BLUEFIELD — For the second consecutive year, the Mercer County Humane Society is getting to work planning an evening of fun with friends, fine food and good music to care for animals in need through an annual event dubbed a Fur Ball.
Although the attire for the night will be casual, dedicated Humane Society volunteer Kim Bay said organizers intend to have a ball at this year’s event, slated for Saturday, April 14, at the Bluefield Arts Center in downtown Bluefield. Just as last year shined a spotlight on Duke, a dog who had benefited from the Humane Society’s fundraising efforts, generosity and heart for animals, the 2018 Fur Ball will welcome Momma Cat and her loving humans, Wendi and Marvin Billips, who took time to share her harrowing tale of healthcare trials recently with the Princeton Times, in hopes of showing just how far the Humane Society will go to help animals in need.
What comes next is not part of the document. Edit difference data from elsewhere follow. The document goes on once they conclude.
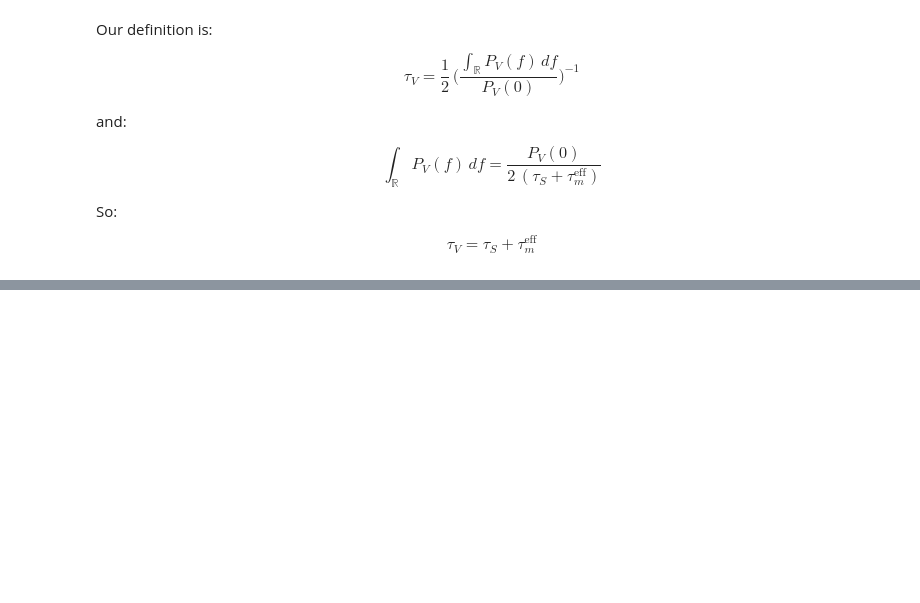
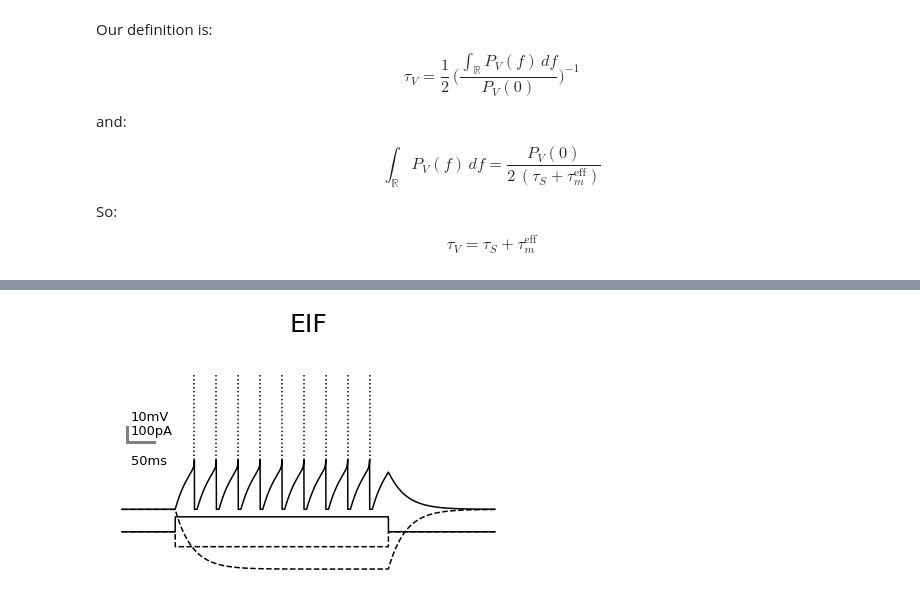
Before and after one commit to yzerlaut/notebook_papers, a Jupyter notebook: Heterogeneous_Firing_responses_JPhysiol_2016.ipynb, the cells around one changed output, grey strips where cells are left out. Drawn from its saved outputs; the diff is of its cells as text; code cells hidden in the pictures; blank space fills up the shorter version.

```diff
--- a/Heterogeneous_Firing_responses_JPhysiol_2016.ipynb
+++ b/Heterogeneous_Firing_responses_JPhysiol_2016.ipynb
@@ -172,0 +166,4 @@ fig1, fig2
+# %%
+step_response('EIF');
+# %% [output]
+[figure, added]
```
Also changed, not shown: parts of 21 cells of this notebook, 2 other files.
Like many of our most beloved pets, Momma Cat was a rescue animal from the beginning. Wendi Billips wasn’t necessarily in the market for a pet at the time, and Momma Cat had some health problems at the time.
“Momma Cat was found when a kitten, and she had bot fly larva in her neck,” Wendi explained. “We removed it and nursed her back to health.”
As happens sometimes, Momma became a momma before she made it to the vet to get spayed, and she delivered a litter of three sweet, beautiful little kittens, who are still part of the Billips family today.
Then, one day, she escaped the safe confines of the home and encountered a community dog that wasn’t so friendly. The dog treed Momma Cat, running her so far up a pine tree during a driving rain storm that Wendi and Marvin tried all day and night to call her down with no luck.
“Bluefield Rescue came out the next morning [to try to help], but she was nowhere to be found,” Wendi recalled.
The Billipses feared Momma Cat was gone for good, but they noticed that the dog kept sniffing around an old couch they had deposited for trash pickup. The couple moved the couch, and there, cowering under the discarded piece of worn-out furniture was their fur baby, Momma Cat. She could barely move, and they couple later learned she had somehow been partially paralyzed in the ordeal, but with every ounce of strength and effort she had left, she managed to drag her aching body to her people.
“I know with all the pain, all she wanted was to be held,” Wendi said. “She purred, although she was paralyzed in her back and legs at the time.”
Wendi was thrilled to find Momma Cat, but she was heartbroken at the same time. Out of work for a period of time herself for her own back surgeries, her family didn’t have the additional funds to pay for the surgeries she instinctively knew it would take to fix Momma Cat’s broken body, and her heart wouldn’t let her baby live in the pain she knew she must be in.
“Everything I had went to my animals [even before this]. They ate before me some days,” Wendi said.
She immediately got in touch with her friend, Katherine Nelson, a friend and animal advocate, who put Wendi in touch with Bay and the Humane Society. Thanks to the Humane Society, funds were made available for diagnostic tests and X-rays with All Creatures Veterinary Clinic. There, Dr. William Streit told the Billips family that Momma Cat’s leg was shattered and that her back was broken. He knew he could fix her leg with surgery, but the back was questionable.
Still Wendi said she could feel that her cat wanted to live and was willing to fight to get better. So, with the support of the Humane Society and the group’s tremendous animal advocates, she stayed on board, too, and gave the OK to proceed with surgery and therapy. After Momma Cat’s surgery and a week in the animal hospital, the kitty went home with Wendi and her family, where she gradually began to use her legs again, indicating her back was healing and that she would recover fully.
Throughout the ordeal, Wendi said the Humane Society raised the funds to pay for all of Momma Cat’s treatment and care, which ultimately totaled more than $1,200. She indicated that words could not describe how grateful she and her family are for their work, kindness and caring.
Today, she said no one would ever know the ordeal Momma Cat has survived, thanks to the Mercer County Humane Society and the quality of care she received in the wake of the near-fatal disaster. Wendi said she knew the story would end well when she took her back to the vet’s office to have her pin removed and Momma Cat jumped off the X-ray table and the feline made her human chase her around the table.
“I brought her home, and I swear, she thinks she’s the bionic cat. Momma is living the life with her girls and enjoying her new gift of life,” Wendi said. “Without Kim [Bay] and the Humane Society, this would not have been possible. Momma is forever grateful, and so am I. Thank you.”
— Contact Tammie Toler at firstname.lastname@example.org